### SUPPLIED MATERIAL
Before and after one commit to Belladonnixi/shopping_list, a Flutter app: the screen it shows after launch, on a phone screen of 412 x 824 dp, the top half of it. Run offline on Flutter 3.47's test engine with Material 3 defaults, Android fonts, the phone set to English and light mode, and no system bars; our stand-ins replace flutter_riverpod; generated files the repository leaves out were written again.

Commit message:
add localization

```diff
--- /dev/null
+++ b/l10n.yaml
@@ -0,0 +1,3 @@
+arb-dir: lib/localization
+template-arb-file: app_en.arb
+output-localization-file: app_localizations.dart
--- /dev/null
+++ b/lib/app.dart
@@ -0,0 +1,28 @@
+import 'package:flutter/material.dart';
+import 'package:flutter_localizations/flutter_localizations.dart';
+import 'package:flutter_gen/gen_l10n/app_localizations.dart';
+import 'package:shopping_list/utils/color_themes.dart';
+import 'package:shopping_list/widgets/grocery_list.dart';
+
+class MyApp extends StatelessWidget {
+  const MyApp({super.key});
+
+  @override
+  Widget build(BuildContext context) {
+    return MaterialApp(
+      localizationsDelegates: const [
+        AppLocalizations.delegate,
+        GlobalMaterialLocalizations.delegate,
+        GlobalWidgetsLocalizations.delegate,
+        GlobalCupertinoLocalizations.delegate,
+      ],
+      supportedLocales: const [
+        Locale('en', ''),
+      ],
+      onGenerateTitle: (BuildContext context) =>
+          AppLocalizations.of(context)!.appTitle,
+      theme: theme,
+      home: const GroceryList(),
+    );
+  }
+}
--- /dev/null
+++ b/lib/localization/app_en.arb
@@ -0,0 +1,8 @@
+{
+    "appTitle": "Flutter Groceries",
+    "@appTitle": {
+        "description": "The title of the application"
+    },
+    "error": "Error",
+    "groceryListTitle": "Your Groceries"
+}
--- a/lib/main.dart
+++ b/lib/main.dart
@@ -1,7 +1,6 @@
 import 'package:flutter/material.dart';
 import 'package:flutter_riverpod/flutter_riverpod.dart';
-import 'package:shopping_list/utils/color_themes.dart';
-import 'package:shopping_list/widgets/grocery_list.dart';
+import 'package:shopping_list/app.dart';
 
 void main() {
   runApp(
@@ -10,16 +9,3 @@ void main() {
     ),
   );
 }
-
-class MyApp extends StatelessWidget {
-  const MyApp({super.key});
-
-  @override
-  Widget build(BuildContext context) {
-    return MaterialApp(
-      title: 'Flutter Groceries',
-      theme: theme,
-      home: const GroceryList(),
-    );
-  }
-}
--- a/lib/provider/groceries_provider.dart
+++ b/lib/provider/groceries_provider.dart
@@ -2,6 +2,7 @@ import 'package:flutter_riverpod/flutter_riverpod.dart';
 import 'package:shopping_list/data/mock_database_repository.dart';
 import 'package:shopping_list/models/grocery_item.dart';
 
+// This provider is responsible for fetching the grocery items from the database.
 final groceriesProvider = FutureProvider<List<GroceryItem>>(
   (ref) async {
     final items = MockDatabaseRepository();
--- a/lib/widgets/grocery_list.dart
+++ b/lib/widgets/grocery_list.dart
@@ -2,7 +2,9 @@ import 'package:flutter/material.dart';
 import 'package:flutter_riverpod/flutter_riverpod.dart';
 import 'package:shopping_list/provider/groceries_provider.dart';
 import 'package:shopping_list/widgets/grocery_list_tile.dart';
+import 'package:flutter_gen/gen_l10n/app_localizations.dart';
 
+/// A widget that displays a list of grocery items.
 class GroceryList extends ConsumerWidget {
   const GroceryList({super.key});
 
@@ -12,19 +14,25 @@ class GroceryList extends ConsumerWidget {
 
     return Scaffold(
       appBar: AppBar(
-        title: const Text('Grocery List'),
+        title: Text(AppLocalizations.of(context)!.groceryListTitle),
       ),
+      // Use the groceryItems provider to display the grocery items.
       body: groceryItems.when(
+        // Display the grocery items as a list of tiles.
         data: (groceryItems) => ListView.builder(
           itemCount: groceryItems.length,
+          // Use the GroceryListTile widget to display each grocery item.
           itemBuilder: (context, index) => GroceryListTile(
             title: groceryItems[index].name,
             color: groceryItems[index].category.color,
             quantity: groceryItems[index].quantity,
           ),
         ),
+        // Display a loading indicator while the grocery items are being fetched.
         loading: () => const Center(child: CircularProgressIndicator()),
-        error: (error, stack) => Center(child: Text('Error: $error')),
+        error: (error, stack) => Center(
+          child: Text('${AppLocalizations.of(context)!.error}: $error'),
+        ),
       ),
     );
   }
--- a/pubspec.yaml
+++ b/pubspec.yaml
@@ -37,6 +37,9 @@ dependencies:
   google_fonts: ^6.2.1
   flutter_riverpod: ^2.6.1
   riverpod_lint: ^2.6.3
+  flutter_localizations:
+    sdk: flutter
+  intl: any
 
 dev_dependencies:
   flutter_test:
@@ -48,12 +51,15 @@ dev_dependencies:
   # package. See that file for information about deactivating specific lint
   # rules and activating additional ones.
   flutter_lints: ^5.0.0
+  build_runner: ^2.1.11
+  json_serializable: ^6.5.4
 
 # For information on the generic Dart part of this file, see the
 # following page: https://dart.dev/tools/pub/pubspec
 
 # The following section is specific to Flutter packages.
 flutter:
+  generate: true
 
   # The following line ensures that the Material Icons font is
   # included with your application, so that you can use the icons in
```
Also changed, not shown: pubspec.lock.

### GOAL OF THE EXERCISE
For this exercise, return the material above in full and exactly.

### EXERCISE RESULT
Before and after one commit to Belladonnixi/shopping_list, a Flutter app: the screen it shows after launch, on a phone screen of 412 x 824 dp, the top half of it. Run offline on Flutter 3.47's test engine with Material 3 defaults, Android fonts, the phone set to English and light mode, and no system bars; our stand-ins replace flutter_riverpod; generated files the repository leaves out were written again.

Commit message:
add localization

```diff
--- /dev/null
+++ b/l10n.yaml
@@ -0,0 +1,3 @@
+arb-dir: lib/localization
+template-arb-file: app_en.arb
+output-localization-file: app_localizations.dart
--- /dev/null
+++ b/lib/app.dart
@@ -0,0 +1,28 @@
+import 'package:flutter/material.dart';
+import 'package:flutter_localizations/flutter_localizations.dart';
+import 'package:flutter_gen/gen_l10n/app_localizations.dart';
+import 'package:shopping_list/utils/color_themes.dart';
+import 'package:shopping_list/widgets/grocery_list.dart';
+
+class MyApp extends StatelessWidget {
+  const MyApp({super.key});
+
+  @override
+  Widget build(BuildContext context) {
+    return MaterialApp(
+      localizationsDelegates: const [
+        AppLocalizations.delegate,
+        GlobalMaterialLocalizations.delegate,
+        GlobalWidgetsLocalizations.delegate,
+        GlobalCupertinoLocalizations.delegate,
+      ],
+      supportedLocales: const [
+        Locale('en', ''),
+      ],
+      onGenerateTitle: (BuildContext context) =>
+          AppLocalizations.of(context)!.appTitle,
+      theme: theme,
+      home: const GroceryList(),
+    );
+  }
+}
--- /dev/null
+++ b/lib/localization/app_en.arb
@@ -0,0 +1,8 @@
+{
+    "appTitle": "Flutter Groceries",
+    "@appTitle": {
+        "description": "The title of the application"
+    },
+    "error": "Error",
+    "groceryListTitle": "Your Groceries"
+}
--- a/lib/main.dart
+++ b/lib/main.dart
@@ -1,7 +1,6 @@
 import 'package:flutter/material.dart';
 import 'package:flutter_riverpod/flutter_riverpod.dart';
-import 'package:shopping_list/utils/color_themes.dart';
-import 'package:shopping_list/widgets/grocery_list.dart';
+import 'package:shopping_list/app.dart';
 
 void main() {
   runApp(
@@ -10,16 +9,3 @@ void main() {
     ),
   );
 }
-
-class MyApp extends StatelessWidget {
-  const MyApp({super.key});
-
-  @override
-  Widget build(BuildContext context) {
-    return MaterialApp(
-      title: 'Flutter Groceries',
-      theme: theme,
-      home: const GroceryList(),
-    );
-  }
-}
--- a/lib/provider/groceries_provider.dart
+++ b/lib/provider/groceries_provider.dart
@@ -2,6 +2,7 @@ import 'package:flutter_riverpod/flutter_riverpod.dart';
 import 'package:shopping_list/data/mock_database_repository.dart';
 import 'package:shopping_list/models/grocery_item.dart';
 
+// This provider is responsible for fetching the grocery items from the database.
 final groceriesProvider = FutureProvider<List<GroceryItem>>(
   (ref) async {
     final items = MockDatabaseRepository();
--- a/lib/widgets/grocery_list.dart
+++ b/lib/widgets/grocery_list.dart
@@ -2,7 +2,9 @@ import 'package:flutter/material.dart';
 import 'package:flutter_riverpod/flutter_riverpod.dart';
 import 'package:shopping_list/provider/groceries_provider.dart';
 import 'package:shopping_list/widgets/grocery_list_tile.dart';
+import 'package:flutter_gen/gen_l10n/app_localizations.dart';
 
+/// A widget that displays a list of grocery items.
 class GroceryList extends ConsumerWidget {
   const GroceryList({super.key});
 
@@ -12,19 +14,25 @@ class GroceryList extends ConsumerWidget {
 
     return Scaffold(
       appBar: AppBar(
-        title: const Text('Grocery List'),
+        title: Text(AppLocalizations.of(context)!.groceryListTitle),
       ),
+      // Use the groceryItems provider to display the grocery items.
       body: groceryItems.when(
+        // Display the grocery items as a list of tiles.
         data: (groceryItems) => ListView.builder(
           itemCount: groceryItems.length,
+          // Use the GroceryListTile widget to display each grocery item.
           itemBuilder: (context, index) => GroceryListTile(
             title: groceryItems[index].name,
             color: groceryItems[index].category.color,
             quantity: groceryItems[index].quantity,
           ),
         ),
+        // Display a loading indicator while the grocery items are being fetched.
         loading: () => const Center(child: CircularProgressIndicator()),
-        error: (error, stack) => Center(child: Text('Error: $error')),
+        error: (error, stack) => Center(
+          child: Text('${AppLocalizations.of(context)!.error}: $error'),
+        ),
       ),
     );
   }
--- a/pubspec.yaml
+++ b/pubspec.yaml
@@ -37,6 +37,9 @@ dependencies:
   google_fonts: ^6.2.1
   flutter_riverpod: ^2.6.1
   riverpod_lint: ^2.6.3
+  flutter_localizations:
+    sdk: flutter
+  intl: any
 
 dev_dependencies:
   flutter_test:
@@ -48,12 +51,15 @@ dev_dependencies:
   # package. See that file for information about deactivating specific lint
   # rules and activating additional ones.
   flutter_lints: ^5.0.0
+  build_runner: ^2.1.11
+  json_serializable: ^6.5.4
 
 # For information on the generic Dart part of this file, see the
 # following page: https://dart.dev/tools/pub/pubspec
 
 # The following section is specific to Flutter packages.
 flutter:
+  generate: true
 
   # The following line ensures that the Material Icons font is
   # included with your application, so that you can use the icons in
```
Also changed, not shown: pubspec.lock.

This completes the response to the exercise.